By Timur Hammond, Syracuse University, USA
‘Decontextualization’ – the capacity for statements and objects to be removed from the contexts of their production, and put to a different use - has become an increasingly important theme of contemporary conversations. Although this practice is by no means unique to the present moment, decontextualization has taken on a different form in a world increasingly shaped by algorithms, filters, and technologically mediated search, all of which facilitate removing objects from their contexts. From the artist Jenny Odell (especially her 2015 project, The Bureau of Suspended Objects) to the technosociologist Zeynep Tufekci, a wide range of writers, artists, scholars, and critics are exploring how we might rediscover, and make visible, the contexts of objects that have been decontextualized. This question is especially important for scholars who work in archives today. Indeed, trying to answer that question brought me back to one of my first experiences conducting archival research.
In 2012, I was trying to find the archive of the Council for the Preservation of Antiquities (in Turkish, Muhafaza-ı Asar-ı Atika Encümeni), a group that worked during the last decade of the Ottoman Empire and the first decades of the Republic of Turkey to identify, document, and advocate for the staggering range of antiquities located in the country. I was in the process of undertaking my dissertation research in the Istanbul district of Eyüp, and I thought that the Council’s archive might give me insight into how that district changed in the 1920s, 30s, and 40s. The district of Eyüp is important and noteworthy for a myriad of reasons, but one of them is the sheer density of religious buildings at the district’s center: There are mosques, medreses, tombs, soup kitchens, libraries, and Sufi lodges at every turn, to say nothing of the sprawling cemeteries that are located between them.
For centuries, many of these buildings were embedded within, and helped to sustain, a whole set of relationships – not only religious ones, but also Eyüp’s social, cultural, political, and economic relationships. Following the establishment of the Republic of Turkey, many of these buildings’ connections to their contexts were dramatically reworked by the reforms that we usually gloss as the ‘secularizing’ reforms of 20th century Turkey. This brings me back to what I was trying to do in 2012: Find one archive to tell one part of this much bigger story from a very specific place.
Because the Council had been dissolved and folded into a new institution, and because that institution had in turn been folded into another bureaucracy, it took a little bit of searching to find the archive of Council for the Preservation of Antiquities. Eventually, I found it housed in a dark hallway on a floor of the offices of the High Council for the Preservation of Cultural and Natural Assets (Kültür ve Tabiat Varlıklarını Koruma Yüksek Kurulu). That’s the story from which I begin my article, recently published in Area. When I first entered the archive, I was filled with excitement at what I thought was the ‘discovery’ that would give me access to one small part of ‘what really happened.’ What I found, however, was a mess of paper! The method of ‘working with’ that I outline in this paper was my attempt to materially and imaginatively reconstruct the contexts of this archive, and thus to make sense of the mess of paper that I found.
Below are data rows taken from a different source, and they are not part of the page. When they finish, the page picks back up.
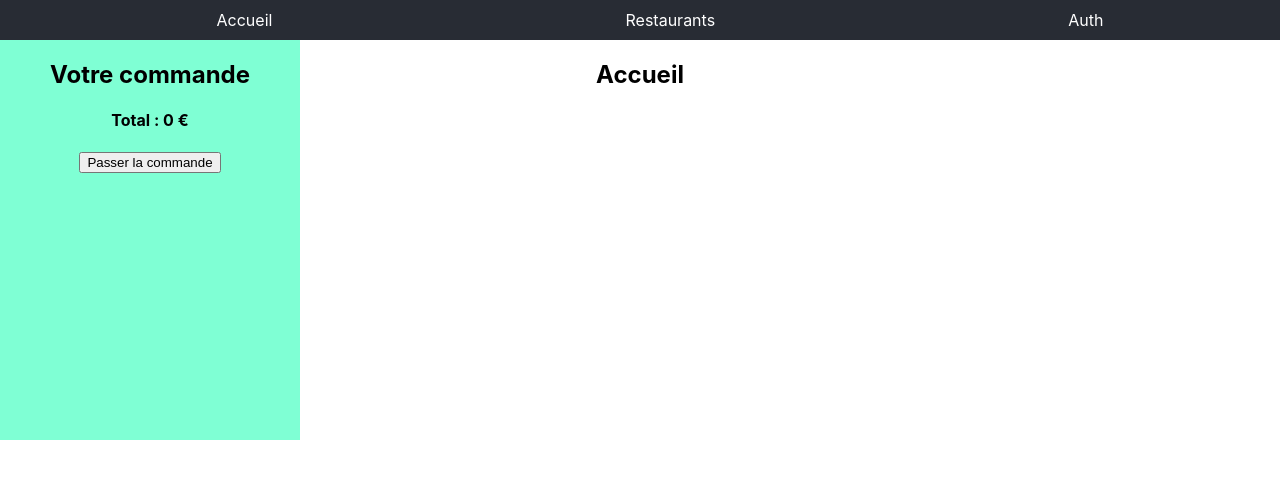
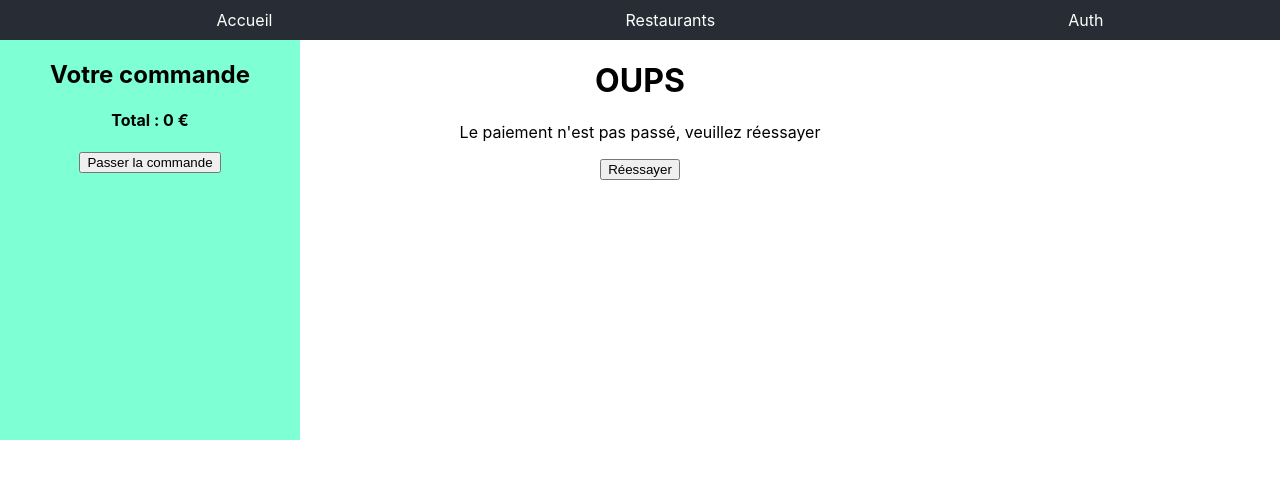
Before and after one commit to benbd5/mds-food-delivery, a React (Create React App) app: page /cancel in a window 1280 px wide. Shown: the top 478 px of the page. Built offline with nearby package versions, Linux system fonts and the light colour scheme.

Commit message:
Ajout page cancel

```diff
--- a/src/App.js
+++ b/src/App.js
@@ -16,6 +16,7 @@ import Cart from './Components/Cart'
 import { CartProvider } from './contexts/CartContext'
 import { AuthProvider } from './contexts/AuthContext'
 import Success from './Pages/Success'
+import Cancel from './Pages/Cancel'
 
 class App extends React.Component {
   render () {
@@ -27,6 +28,9 @@ class App extends React.Component {
               <Header />
               <Cart />
               <Switch>
+                <Route path='/cancel'>
+                  <Cancel />
+                </Route>
                 <Route path='/success'>
                   <Success />
                 </Route>
--- /dev/null
+++ b/src/Pages/Cancel.js
@@ -0,0 +1,17 @@
+import { Link } from 'react-router-dom'
+
+function Cancel () {
+  return (
+    <div>
+      <h1>OUPS</h1>
+      <p>Le paiement n'est pas passé, veuillez réessayer</p>
+      <Link to='order'>
+        <button>
+          Réessayer
+        </button>
+      </Link>
+    </div>
+  )
+}
+
+export default Cancel
```
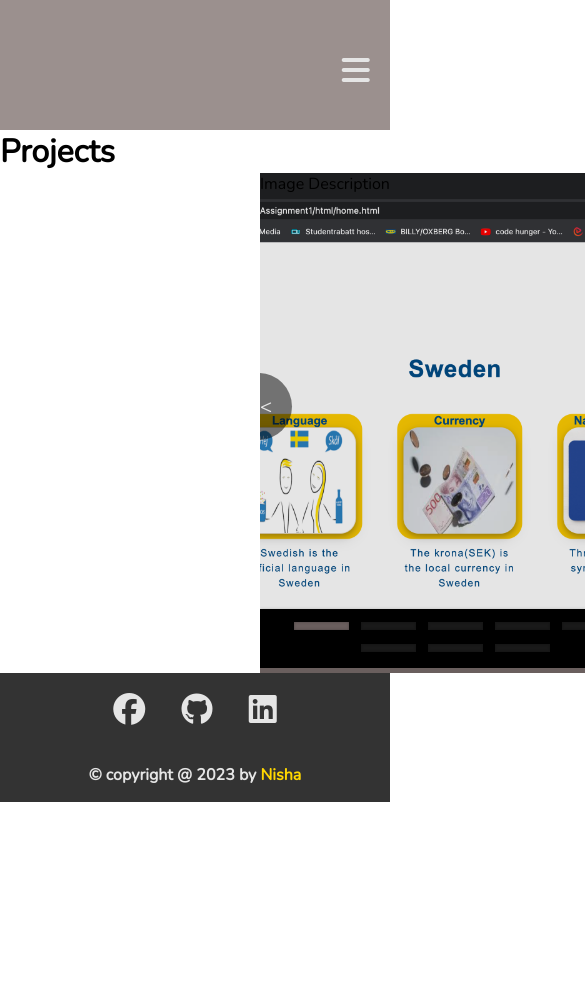
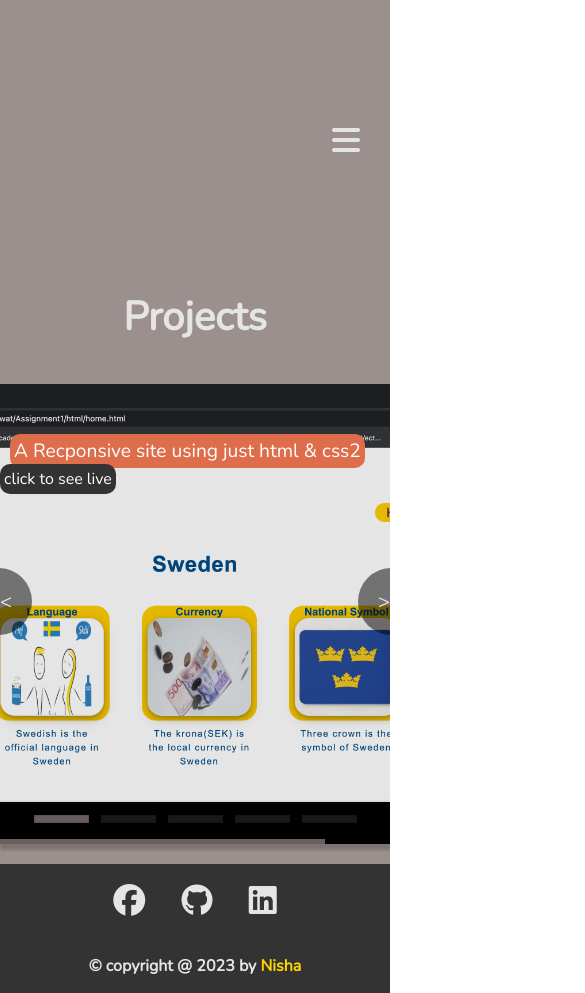
Before and after one commit to NishaSaraswat07/Assigenment5, a plain HTML site: page htmlPages/project.html in a window 390 px wide. Shown: the top 993 px of the page, 585 px wide, since content can reach past the window. Before the commit the page ends 844 px from the top, so only its background shows below. Drawn offline with nearby package versions, Linux system fonts and the light colour scheme.

Commit message:
header fixed

```diff
--- a/htmlPages/project.html
+++ b/htmlPages/project.html
@@ -42,49 +42,48 @@
     </header>
     <div class="content">
         <h1>Projects</h1>
-    </div>
     <section class="slide">
         <div class="slider-container">
           <ul class="slider-wrapper" id="slider">
             <li class="slide-current">
                 <!-- Image -->
-                <img src="../images/1.png" alt="project1" height="200px" width="300px"/>
+                <img src="../images/1.png" alt="project1"/>
                 <!-- Image Description -->
-                <div class="capa">Image Description</div>
+                <div class="capa">
+                    <p>A Recponsive site using just html & css2</p>
+                    <a href="https://nishasaraswat07.github.io/AssignmentLive/" target="_blank">click to see live</a>
+                </div>
             </li>
             <li class="slider">
-                <img src="../images/2.png" alt="project2"  height="200px" width="300px"/>
+                <img src="../images/3.png" alt="project3" />
                 <!-- Image Description -->
-                <div class="capa">Image Description</div>
+              <div class="capa">
+                <p>Word gussing game built in javascript!</p>
+                  <a href=" https://nishasaraswat07.github.io/Hangman-Game/" target="_blank">Click to play</a>
+              </div>
+            </li>
+            <li class="slider"><img src="../images/7.png" alt="project6"/>
+                <!-- Image Description -->
+                <div class="capa">
+                    <p>TicTacToe game using jQuery!</p>
+                    <a href="https://nishasaraswat07.github.io/TIicTacToe/" target="_blank">Click to play!</a>
+                </div>
             </li>
             <li class="slider">
-                <img src="../images/3.png" alt="project3"  height="200px" width="300px"/>
-                <!-- Image Description -->
-              <div class="capa">Image Description</div>
+                <img src="../images/8.png" alt="project7" />
+              <!-- Image Description -->
+              <div class="capa">
+                  <p>Recipe Finer using Meal API!</p>
+                <a href="https://nishasaraswat07.github.io/Assignment-4/" target="_blank">Find your recipe!</a>
+              </div>
             </li>
             <li class="slider">
-                <img src="../images/4.png" alt="project4"  height="200px" width="300px"/>
-                <!-- Image Description -->
-                <div class="capa">Image Description</div>
-            </li>
-            <li class="slider">
-                <img src="../images/6.png" alt="project5"  height="200px" width="300px"/>
-                <!-- Image Description -->
-                <div class="capa">Image Description</div>
-            </li>
-            <li class="slider"><img src="../images/7.png" alt="project6"  height="200px" width="300"/>
-                <!-- Image Description -->
-                <div class="capa">Image Description</div>
-            </li>
-            <li class="slider">
-                <img src="../images/8.png" alt="project7"  height="200px" width="300"/>
+                <img src="../images/9.png" alt="project8" />
               <!-- Image Description -->
-              <div class="capa">Image Description</div>
-            </li>
-            <li class="slider">
-                <img src="../images/9.png" alt="project8"  height="200px" width="300"/>
-              <!-- Image Description -->
-              <div class="capa">Image Description</div>
+              <div class="capa">
+                  <p>Recipe Finer using Meal API!</p>
+                <a href="https://nishasaraswat07.github.io/Assignment-4/" target="_blank">Find your recipe!</a>
+              </div>
             </li>
           <!-- Nav controls -->
           <div class="drt-control control-left" id="lft-control"><</div>
@@ -94,6 +93,7 @@
           <div class="tempo-bar" id="barra"></div>
         </div>
     </section>
+</div>
     <section id="footer">
         <div class="icons">
             <a href="#"><i class="fa-brands fa-facebook"></i></a>
--- a/styles/header.css
+++ b/styles/header.css
@@ -62,12 +62,25 @@ header .fa-bars {
     .menu{
         display: none;
     }
+    .navigation{
+        display: flex;
+        flex-direction: column;
+        width: 100vh;
+        height: 260px;
+        position: relative;
+    }
     .openmenu{
+        width: fit-content;
+        height: fit-content;
+        padding: 10px;
         display: flex;
-        align-items: center;
         flex-direction: column;
-        position: absolute;
-        margin-top: 20px;
-        margin-left: 340px;
+        justify-content: center;
+        right: 0%;
+        margin: 100px 20px;
+        position:fixed;
+    }
+    .fas{
+        margin: 30px;
     }
     }
--- a/styles/project.css
+++ b/styles/project.css
@@ -1,5 +1,49 @@
 .slide{
     max-width: 800px;
-    height: 600px;
-    margin-left: 260px;
+    height: auto;
 }
+.content{
+    width: 100%;
+    height: 100%;
+    background: var(--main-bg-color);
+    display: flex;
+    flex-direction: column;
+    align-items: center;
+    align-content: center;
+}
+.slider-container{
+    width: 100%;
+    background: var(--main-bg-color);
+    padding: 20px 0;
+}
+ul li {
+    list-style: none;
+}
+.content h1{
+    color: var(--text-color);
+    font-size: 2.5rem;
+    margin: 20px 0;
+}
+
+.capa p{
+    font-size: 1.2rem;
+    color:#fff;
+    text-align: center;
+    margin-top: 50px;
+    margin-left: 10px;
+    background: #DE6E4B;
+    display: inline-block;
+    border-radius: 10px;
+    padding:4px;
+}
+.capa a{
+    text-decoration: none;
+    background: var(--btn-hover-bg-color);
+    border-radius: 10px;
+    padding: 4px;
+    color: #fff;
+}
+.capa a:hover{
+    background: #EDFF86;
+    color: black;
+}
--- a/styles/qc.slider.css
+++ b/styles/qc.slider.css
@@ -38,7 +38,7 @@ section.slide .slider-container {
   margin: 0 auto;
   overflow: hidden;
   position: relative;
-  background-color: #FFFFFF;
+  background-color: #9B908E;
 }
 section.slide .slider-container .slider-wrapper {
   margin: 0;
```
Also changed, not shown: images/2.png (deleted), images/6.png.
In speaking to one small part of this broader conversation about decontextualization, I hope that the article also speaks to two audiences. One audience would be those interested in the specific trajectories of Istanbul’s urban transformations. What are the various institutions and organizations who sought to change the city? How did they encounter the city’s people and the buildings within which they lived? How did these institutions actually work? In Istanbul – as in any other city – urban change is never an undifferentiated project. By paying attention to small objects, this paper helps to illuminate one part of a much more complex and many-textured process.
At the same time, this paper also seeks to speak to a much broader set of methodological conversations within geography and other disciplines about how we – as researchers – might write about, and thus make sense one of, the places in which we work: The archive. A great deal of research over the past decade has pushed geographers to be more reflexive about the uneven and unequal relationships that shape archival fieldwork. I make one contribution to that conversation by providing what I (and others) have termed a method of ‘working with.’ In this case, this interpretive method helped me think about the archive from a different position. Instead of thinking about the documents in the archive as things that reflected a geography I thought I already knew, this method of ‘working with’ pushed me to explore (and in some cases imagine) how these documents were connected to the world beyond.
As a last note, I think the paper also reminds us about the iterative nature of research process. Even inscrutable objects and moments of failure can in fact generate a different understanding of the world.
About the Author: Timur Hammond is Assistant Professor of Geography at Maxwell School of Citizenship and Public Affairs, Syracuse University.
Hammond, T. Papering, arranging, and depositing: Learning from working with an Istanbul archive. Area. 2019; 00: 1– 9. https://doi.org/10.1111/area.12578
Feature image caption: Figure 1: View of Nakkaş Hasan Paşa Tomb and Mosque of Eyüp Sultan Mosque from the Mosque of Zal Mahmut Paşa, Eyüp, Istanbul, 1933 (SALT Research, Ali Saim Ülgen Archive, TASUH0717, CC BY-NC-ND 4.0)